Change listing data
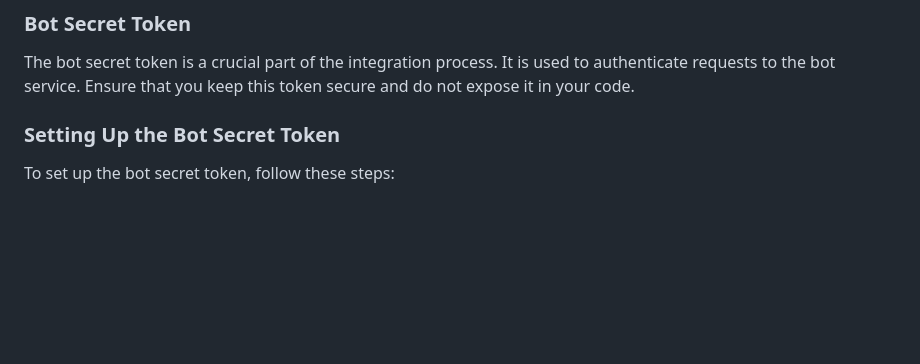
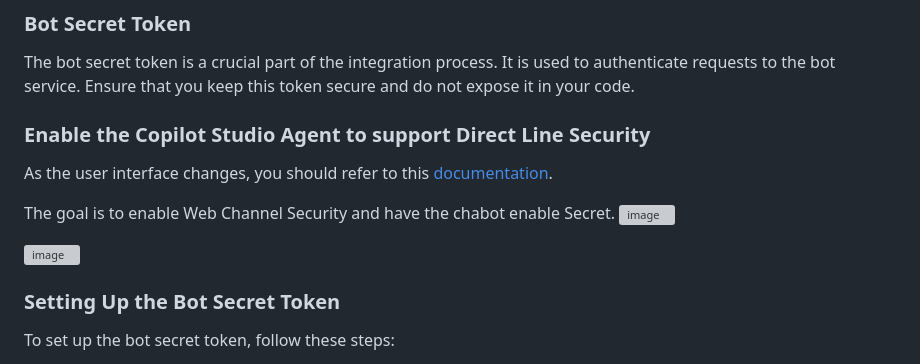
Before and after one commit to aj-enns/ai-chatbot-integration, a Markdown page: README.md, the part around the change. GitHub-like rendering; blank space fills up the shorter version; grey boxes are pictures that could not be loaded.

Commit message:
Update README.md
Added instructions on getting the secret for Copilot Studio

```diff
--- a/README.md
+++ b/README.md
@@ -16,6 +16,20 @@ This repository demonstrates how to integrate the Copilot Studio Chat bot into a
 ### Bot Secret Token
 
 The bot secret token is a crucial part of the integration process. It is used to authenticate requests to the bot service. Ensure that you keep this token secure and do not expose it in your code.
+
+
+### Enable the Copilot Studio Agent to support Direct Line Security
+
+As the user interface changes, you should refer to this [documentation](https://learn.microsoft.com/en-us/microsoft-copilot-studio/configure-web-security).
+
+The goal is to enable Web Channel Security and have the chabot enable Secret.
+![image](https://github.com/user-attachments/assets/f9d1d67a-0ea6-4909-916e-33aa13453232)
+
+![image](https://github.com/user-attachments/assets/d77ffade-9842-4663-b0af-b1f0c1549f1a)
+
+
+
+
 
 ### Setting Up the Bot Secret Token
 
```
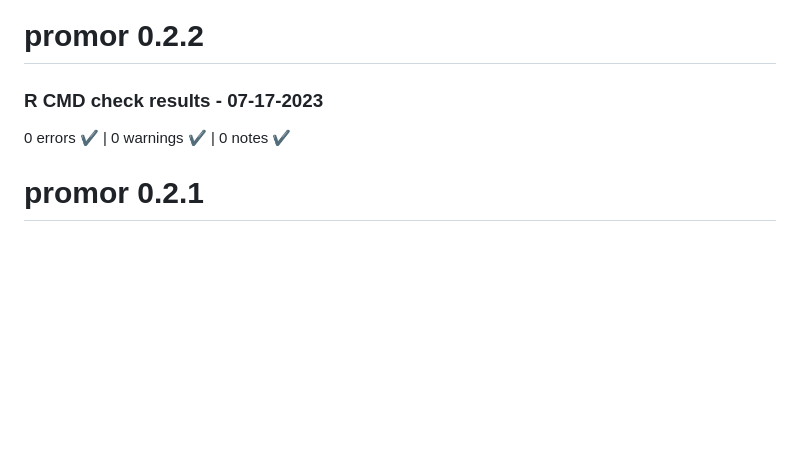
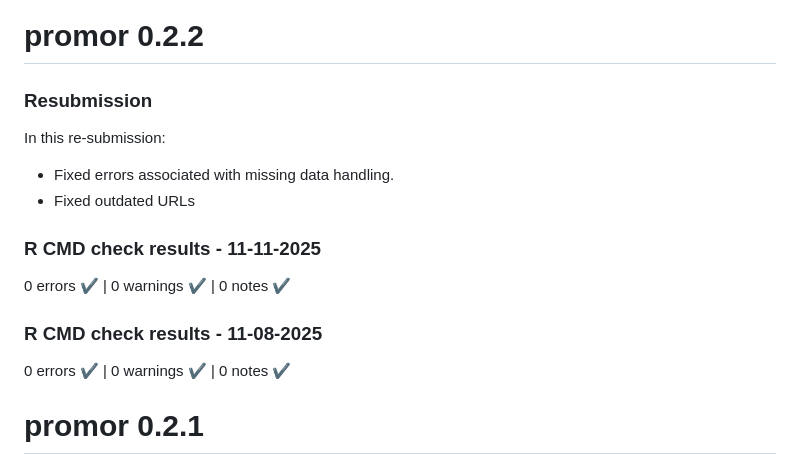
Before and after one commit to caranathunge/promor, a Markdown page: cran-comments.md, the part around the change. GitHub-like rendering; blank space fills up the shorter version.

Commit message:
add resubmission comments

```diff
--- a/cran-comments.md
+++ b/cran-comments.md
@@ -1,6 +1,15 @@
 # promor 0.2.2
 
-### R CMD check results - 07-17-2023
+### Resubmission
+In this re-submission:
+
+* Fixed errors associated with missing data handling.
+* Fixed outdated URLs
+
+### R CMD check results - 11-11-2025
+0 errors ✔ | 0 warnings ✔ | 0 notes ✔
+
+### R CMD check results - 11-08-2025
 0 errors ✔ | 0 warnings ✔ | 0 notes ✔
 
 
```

**Instructions to follow**
The result should be a verbatim copy of the data, free of pictures.

**Answer for this exercise**
Before and after one commit to aj-enns/ai-chatbot-integration, a Markdown page: README.md, the part around the change. GitHub-like rendering; blank space fills up the shorter version; grey boxes are pictures that could not be loaded.

Commit message:
Update README.md
Added instructions on getting the secret for Copilot Studio

```diff
--- a/README.md
+++ b/README.md
@@ -16,6 +16,20 @@ This repository demonstrates how to integrate the Copilot Studio Chat bot into a
 ### Bot Secret Token
 
 The bot secret token is a crucial part of the integration process. It is used to authenticate requests to the bot service. Ensure that you keep this token secure and do not expose it in your code.
+
+
+### Enable the Copilot Studio Agent to support Direct Line Security
+
+As the user interface changes, you should refer to this [documentation](https://learn.microsoft.com/en-us/microsoft-copilot-studio/configure-web-security).
+
+The goal is to enable Web Channel Security and have the chabot enable Secret.
+![image](https://github.com/user-attachments/assets/f9d1d67a-0ea6-4909-916e-33aa13453232)
+
+![image](https://github.com/user-attachments/assets/d77ffade-9842-4663-b0af-b1f0c1549f1a)
+
+
+
+
 
 ### Setting Up the Bot Secret Token
 
```
Before and after one commit to caranathunge/promor, a Markdown page: cran-comments.md, the part around the change. GitHub-like rendering; blank space fills up the shorter version.

Commit message:
add resubmission comments

```diff
--- a/cran-comments.md
+++ b/cran-comments.md
@@ -1,6 +1,15 @@
 # promor 0.2.2
 
-### R CMD check results - 07-17-2023
+### Resubmission
+In this re-submission:
+
+* Fixed errors associated with missing data handling.
+* Fixed outdated URLs
+
+### R CMD check results - 11-11-2025
+0 errors ✔ | 0 warnings ✔ | 0 notes ✔
+
+### R CMD check results - 11-08-2025
 0 errors ✔ | 0 warnings ✔ | 0 notes ✔
 
 
```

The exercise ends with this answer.